the bleeder with a srench and have the assistant push the clutch 
pedal as you open the bleeder. I generally have not found it 
necessary to to the open/close/open/close drill, I just pump it a few 
dozen times until the fluid is clear without bubbles. Tighten the 
bleeder when the pedal is at the bottom of the stroke.

I did make up a tool to make this a bit easier. I brazed a 7 mm deep 
socket onto a piece of 1/4 plumbing pipe that's about a foot long. I 
put a small piece of hose in the socket to act as a seal, and brazed 
a tube fitting on the other end of the pipe. Now I can put this on 
the bleeder, with the hose off the other end of the pipe, and turn 
the pipe with a wrench. Avoids a lot of agony. After bleeding it I 
cap my finger over the end of the pipe and pull it away quickly, this 
spills very little left over fluid. 

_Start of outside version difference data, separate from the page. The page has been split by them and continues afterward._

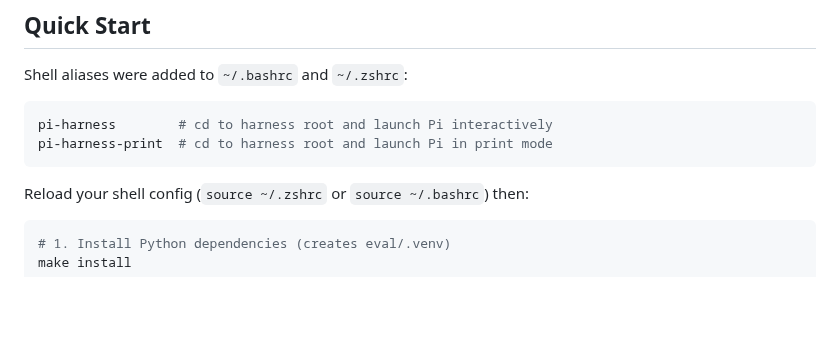
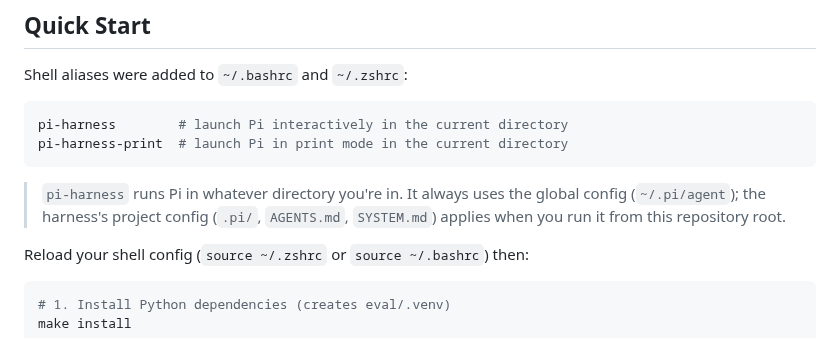
Before and after one commit to forrestbthomas/pi-harness, a Markdown page: README.md, the part around the change. GitHub-like rendering; blank space fills up the shorter version.

Commit message:
docs: pi-harness now launches in the current directory

````diff
--- a/README.md
+++ b/README.md
@@ -46,9 +46,13 @@ A ready-to-use coding agent harness built around the [Pi coding agent](https://p
 Shell aliases were added to `~/.bashrc` and `~/.zshrc`:
 
 ```bash
-pi-harness        # cd to harness root and launch Pi interactively
-pi-harness-print  # cd to harness root and launch Pi in print mode
+pi-harness        # launch Pi interactively in the current directory
+pi-harness-print  # launch Pi in print mode in the current directory
 ```
+
+> `pi-harness` runs Pi in whatever directory you're in. It always uses the
+> global config (`~/.pi/agent`); the harness's project config (`.pi/`,
+> `AGENTS.md`, `SYSTEM.md`) applies when you run it from this repository root.
 
 Reload your shell config (`source ~/.zshrc` or `source ~/.bashrc`) then:
 
````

Dave S

--- In dmcnews_at_dml_yahoogroups.com, "joeyoseppijoe" <joeyoseppijoe_at_dml_y...> 
wrote:
> I will be replacing the clutch master cylinder on one of my cars, 
> main question is that after the new one is installed, what would be 
> the proper way to bleed it out to have it work properly again. If 
> anyone has a little write up on this procedure I would be most 
> greatful. I will be doing this with a partner, so I will be able to 
> have someone help me bleed it out, just what is the best way to 
> reach back there to bleed it I guess I am trying to ask. Any hints, 
> tips, etc. would be great. 





________________________________________________________________________
________________________________________________________________________

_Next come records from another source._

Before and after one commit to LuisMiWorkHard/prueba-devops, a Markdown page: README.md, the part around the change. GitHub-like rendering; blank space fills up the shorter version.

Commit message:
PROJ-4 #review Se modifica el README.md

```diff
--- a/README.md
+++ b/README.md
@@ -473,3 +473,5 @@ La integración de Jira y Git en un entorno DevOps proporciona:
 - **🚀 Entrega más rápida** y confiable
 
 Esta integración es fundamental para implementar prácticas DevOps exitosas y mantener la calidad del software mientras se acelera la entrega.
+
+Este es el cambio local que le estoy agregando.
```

Message: 7
Date: Wed, 05 May 2004 17:33:34 -0000
From: "Dave Swingle" <swingle_at_dml_dmcnews.com>
Subject: Re: Venturing for some thoughts...

Not to mention that a 4-cylinder is longer than the V-6. You may as 
well put a v-8 in there as far as installation difficulty. 

Dave S

--- In dmcnews_at_dml_yahoogroups.com, "B BENSON" <delornut_at_dml_p...> wrote:
> Your talking about taking an engine designed to be mounted 
transversely and
> re-positioning it in a longitudinal running position. This has some 
obvious
> problems as well as some hidden problems that won't become obvious 
until
> later. 

> > Hi everyone.
> >             When I buy my DMC sometime in the near >future, I 
want to
> > put a different engine in.  Either a Ford 1.8 or 1.9 L >four 
cylinder
> > engine, much like what I have in my 93 Escort.  >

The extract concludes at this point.